One of the most difficult things to watch is the mental and/or physical decline of an aging loved one. As we get older, we tend to become more sensitive to the needs of our parents, grandparents or other relatives and close friends. What is, perhaps, most difficult is when our loved ones are in denial about their ability to handle their affairs.
Let’s say you stop by to visit your beloved aunt one day after work and you smell the stench of four-week old trash and see open containers of food laying all over the house. You inquire about your aunt’s well-being and ask if you can stay to help clean up. She says that she is fine. You then see a stack of mail on the table and sort through it to find notices that she is behind on her property taxes. You feel bad for going through your aunt’s mail and you know that asking her questions gets you nowhere so you leave worried and not knowing what to do.
Several questions run through your mind: If you take matters into your own hands will she resent you? What will other family members think? What will be required of you if you do intervene? What if she loses her home because she forgets to pay the taxes or mortgage? These are all realistic considerations when deciding how to deal with the end-of-life needs of your loved ones. If you think your loved one cannot handle their daily needs, and it is questionable whether they are competent to sign power of attorney or other estate planning documents, you may be able to petition the court to appoint a guardian or conservator to help administer your loved ones affairs.
What is the difference between a guardian and a conservator?
A guardian is a person who has been appointed by a judge to manage the affairs of an incompetent or otherwise incapacitated adult (referred to as a “ward) or to take care of a minor child until the child becomes 18. A conservator, also appointed by a judge, is charged with protecting and managing the financial affairs of a prospective ward’s daily life due to physical or mental limitations or old age.
In the District of Columbia, the probate court has online forms for the petition and once they are completed and have been reviewed, approved and filed, the court will set an initial hearing between 30-45 days from the date of the filing. The process can be daunting for a lay person and seeking the advice of counsel is strongly recommended. The petition will then go to the judge who will appoint counsel to the subject and appoint a “visitor” to go to the ward’s home or residence prior to the hearing.
At the hearing, the petitioner has the burden of proving by clear and convincing evidence that the ward is “incapacitated” as defined by DC law. The petitioner can prove incapacity by attaching medical evidence to the petition or presenting medical evidence or testimony in Court at the hearing that will be scheduled after the petition is filed. Unless the subject is found by the Court to be incapacitated, no guardian or conservator will be appointed, so a petitioner should provide as much proof of incapacity as possible.

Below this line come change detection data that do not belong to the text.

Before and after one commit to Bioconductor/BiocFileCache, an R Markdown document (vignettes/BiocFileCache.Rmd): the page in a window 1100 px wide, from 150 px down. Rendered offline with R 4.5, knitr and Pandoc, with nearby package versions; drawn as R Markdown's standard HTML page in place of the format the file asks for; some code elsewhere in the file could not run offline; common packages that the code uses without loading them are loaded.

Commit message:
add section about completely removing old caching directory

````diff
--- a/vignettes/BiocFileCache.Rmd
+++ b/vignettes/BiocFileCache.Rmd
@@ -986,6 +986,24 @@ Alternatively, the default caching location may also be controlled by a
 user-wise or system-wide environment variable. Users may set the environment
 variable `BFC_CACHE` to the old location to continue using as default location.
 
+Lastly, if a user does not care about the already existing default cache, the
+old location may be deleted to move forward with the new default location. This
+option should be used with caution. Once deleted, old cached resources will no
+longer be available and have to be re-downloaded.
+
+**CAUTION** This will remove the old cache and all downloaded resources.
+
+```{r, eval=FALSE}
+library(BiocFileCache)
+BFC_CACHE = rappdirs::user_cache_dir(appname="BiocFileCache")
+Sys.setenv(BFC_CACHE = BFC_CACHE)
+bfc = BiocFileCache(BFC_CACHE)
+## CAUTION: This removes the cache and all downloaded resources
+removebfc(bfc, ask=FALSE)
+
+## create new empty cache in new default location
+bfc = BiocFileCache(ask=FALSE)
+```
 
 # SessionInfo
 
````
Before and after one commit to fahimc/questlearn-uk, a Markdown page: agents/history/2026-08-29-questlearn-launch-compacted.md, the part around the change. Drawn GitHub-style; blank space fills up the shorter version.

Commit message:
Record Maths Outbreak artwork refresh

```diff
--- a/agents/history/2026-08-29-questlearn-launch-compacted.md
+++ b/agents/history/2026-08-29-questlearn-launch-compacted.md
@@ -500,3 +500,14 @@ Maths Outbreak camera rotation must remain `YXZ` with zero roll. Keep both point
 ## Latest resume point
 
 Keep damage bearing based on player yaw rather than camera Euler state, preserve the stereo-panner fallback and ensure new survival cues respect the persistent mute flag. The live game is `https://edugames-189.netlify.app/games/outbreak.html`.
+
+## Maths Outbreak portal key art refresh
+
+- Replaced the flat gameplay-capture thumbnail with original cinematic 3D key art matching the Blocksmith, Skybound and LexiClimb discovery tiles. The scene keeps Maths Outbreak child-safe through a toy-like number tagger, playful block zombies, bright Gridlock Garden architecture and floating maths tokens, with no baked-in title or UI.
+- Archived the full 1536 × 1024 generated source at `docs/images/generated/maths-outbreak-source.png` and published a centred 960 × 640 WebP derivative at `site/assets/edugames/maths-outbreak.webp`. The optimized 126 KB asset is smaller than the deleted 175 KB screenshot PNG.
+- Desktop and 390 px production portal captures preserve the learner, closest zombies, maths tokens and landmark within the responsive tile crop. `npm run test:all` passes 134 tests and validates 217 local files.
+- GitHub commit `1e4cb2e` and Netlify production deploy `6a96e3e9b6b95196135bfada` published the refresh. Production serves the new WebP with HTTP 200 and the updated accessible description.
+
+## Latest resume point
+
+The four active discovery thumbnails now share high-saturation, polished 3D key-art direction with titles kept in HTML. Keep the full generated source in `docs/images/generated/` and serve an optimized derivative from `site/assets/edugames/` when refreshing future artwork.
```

The petitioner must appear at the hearing with any witnesses that the petitioner wishes to present and should bring the form titled Findings of Fact, Conclusions of Law and Order. Counsel for the subject will appear, usually with the subject. If a visitor, examiner, or guardian ad litem has been appointed, that person must also appear at the hearing. The Court will hear the evidence presented and ordinarily will decide at the hearing whether a guardian or conservator will be appointed, who that person will be, whether bond is required, and, if so, the amount of the bond. The wishes of the ward are taken into consideration but at times the Court will appoint a disinterested person depending on the circumstances of each case. Guardianship and conservatorship terminates upon the death of the ward or if it is deemed that they are no longer incapacitated.
If you have any questions on guardianship or other end-of-life issues, do not hesitate to contact me at firstname.lastname@example.org or (202) 507-6313.